[SYDNEY] Home prices across Australia's major cities slipped for a sixth straight month in March as tighter lending rules clamped down on investment demand in Sydney and Melbourne, although some other centres fared better.
Property consultant CoreLogic said on Tuesday its index of home prices for the combined capital cities slipped 0.2 per cent in March, after it fell 0.3 per cent in February.
Annual growth in prices slowed to just 0.8 per cent, from 2 per cent in February and 10.5 per cent in the middle of 2017.
Prices in Sydney dropped 0.3 per cent in March, leaving values down 2.1 per cent on the year. Values had been surging at more than 20 per cent a year at the peak of the boom.

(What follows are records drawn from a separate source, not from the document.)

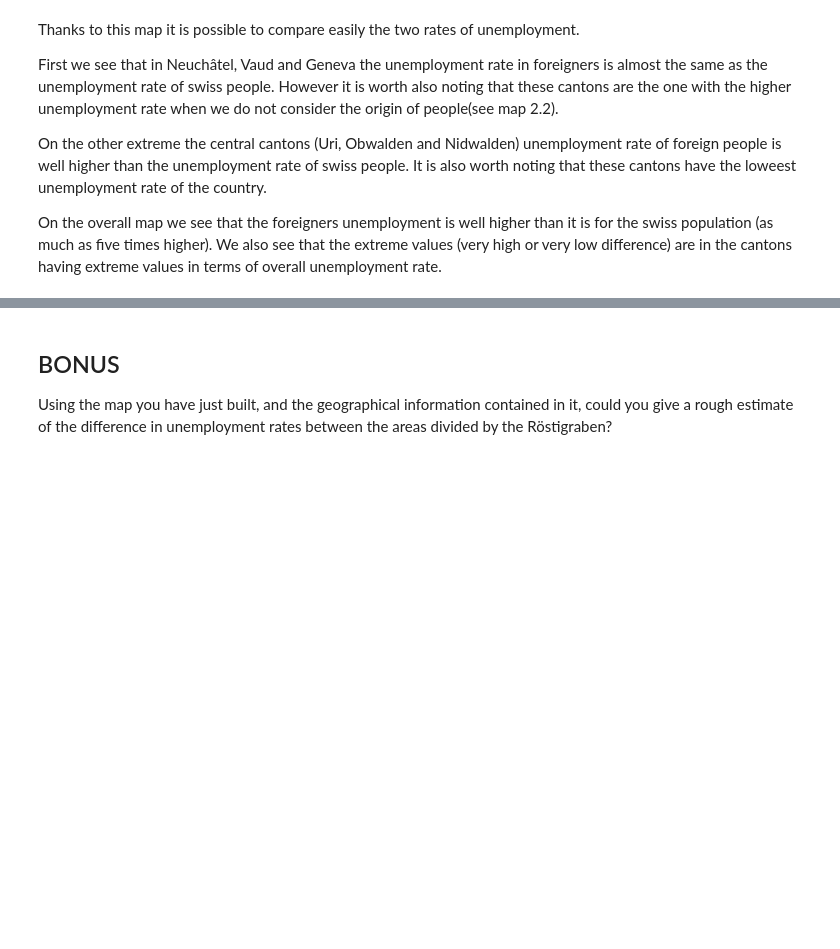
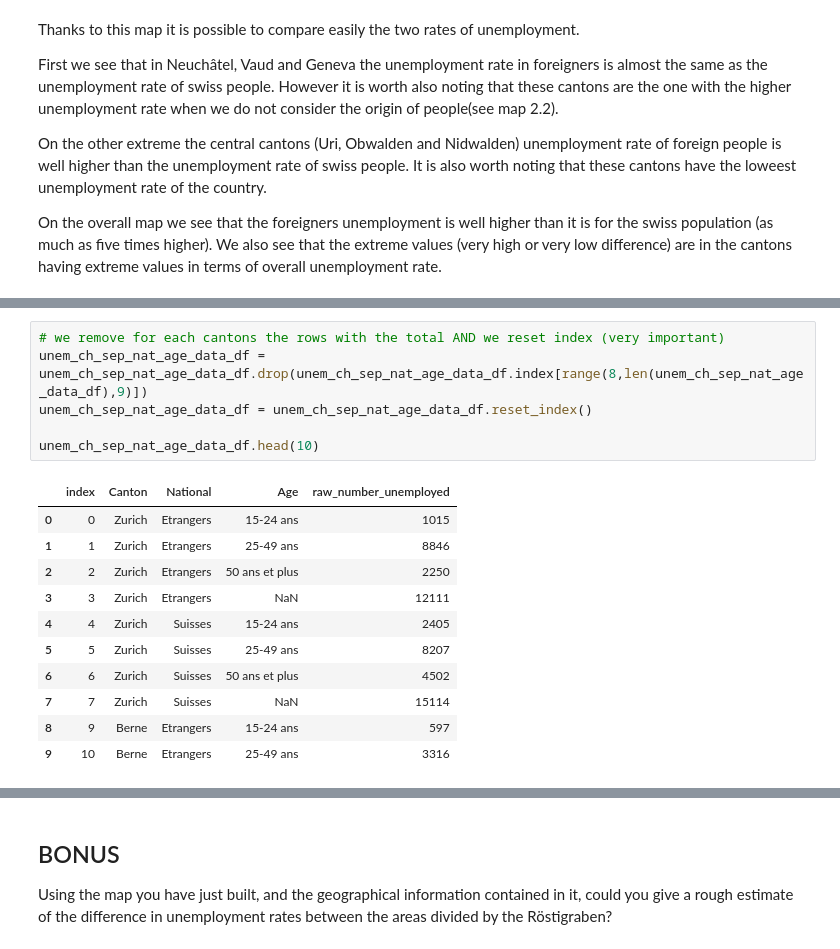
Before and after one commit to AWehenkel/ADA-2017, a Jupyter notebook: 03 - Interactive Viz/HW3.ipynb, the cells around one changed output, grey strips where cells are left out. Saved outputs shown, nothing was run; the diff lists cells and outputs as text; blank space fills up the shorter version.

```diff
--- a/03 - Interactive Viz/HW3.ipynb
+++ b/03 - Interactive Viz/HW3.ipynb
@@ -284,0 +285,18 @@ remain.plot.bar(stacked=True, ax=ax)
+# %%
+# we remove for each cantons the rows with the total AND we reset index (very important)
+unem_ch_sep_nat_age_data_df = unem_ch_sep_nat_age_data_df.drop(unem_ch_sep_nat_age_data_df.index[range(8,len(unem_ch_sep_nat_age_data_df),9)])
+unem_ch_sep_nat_age_data_df = unem_ch_sep_nat_age_data_df.reset_index()
+
+unem_ch_sep_nat_age_data_df.head(10)
+# %% [output]
+|  | index | Canton | National | Age | raw_number_unemployed |
+| 0 | 0 | Zurich | Etrangers | 15-24 ans | 1015 |
+| 1 | 1 | Zurich | Etrangers | 25-49 ans | 8846 |
+| 2 | 2 | Zurich | Etrangers | 50 ans et plus | 2250 |
+| 3 | 3 | Zurich | Etrangers | NaN | 12111 |
+| 4 | 4 | Zurich | Suisses | 15-24 ans | 2405 |
+| 5 | 5 | Zurich | Suisses | 25-49 ans | 8207 |
+| 6 | 6 | Zurich | Suisses | 50 ans et plus | 4502 |
+| 7 | 7 | Zurich | Suisses | NaN | 15114 |
+| 8 | 9 | Berne | Etrangers | 15-24 ans | 597 |
+| 9 | 10 | Berne | Etrangers | 25-49 ans | 3316 |
```
Also changed, not shown: parts of 15 cells of this notebook, 2 other files.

Melbourne saw a dip of 0.2 per cent in the month, although annual growth stayed positive at 5.3 per cent.
Home prices outside the major cities edged up 0.4 per cent in March to be 2.6 per cent higher on the year. Combined, prices across the nation were flat for the month and up 1.2 per cent for the year.
"The stronger combined regional markets performance continues a trend that began to emerge in October last year,"noted CoreLogic head of research Tim Lawless.
The cool-down in the major cities has been much desired by Australia's bank watchdog. It tightened standards on investment and interest-only loans, leading banks to raise rates on some mortgage products.
The Reserve Bank of Australia has also been concerned that debt-fuelled speculation in property could ultimately hurt both consumers and banks.
The inexorable rise of prices in the major cities put homes out of the reach of many first-time buyers, becoming a political flashpoint.
Yet the boom has also been a boon for household wealth, with the government statistician estimating that housing stock is worth a heady A$6.9 trillion (S$6.94 trillion) - four times the size of annual gross domestic product.
The explosion in wealth had helped offset weakness in wages, so a sustained downturn in home prices could now act as a drag on consumer confidence and spending.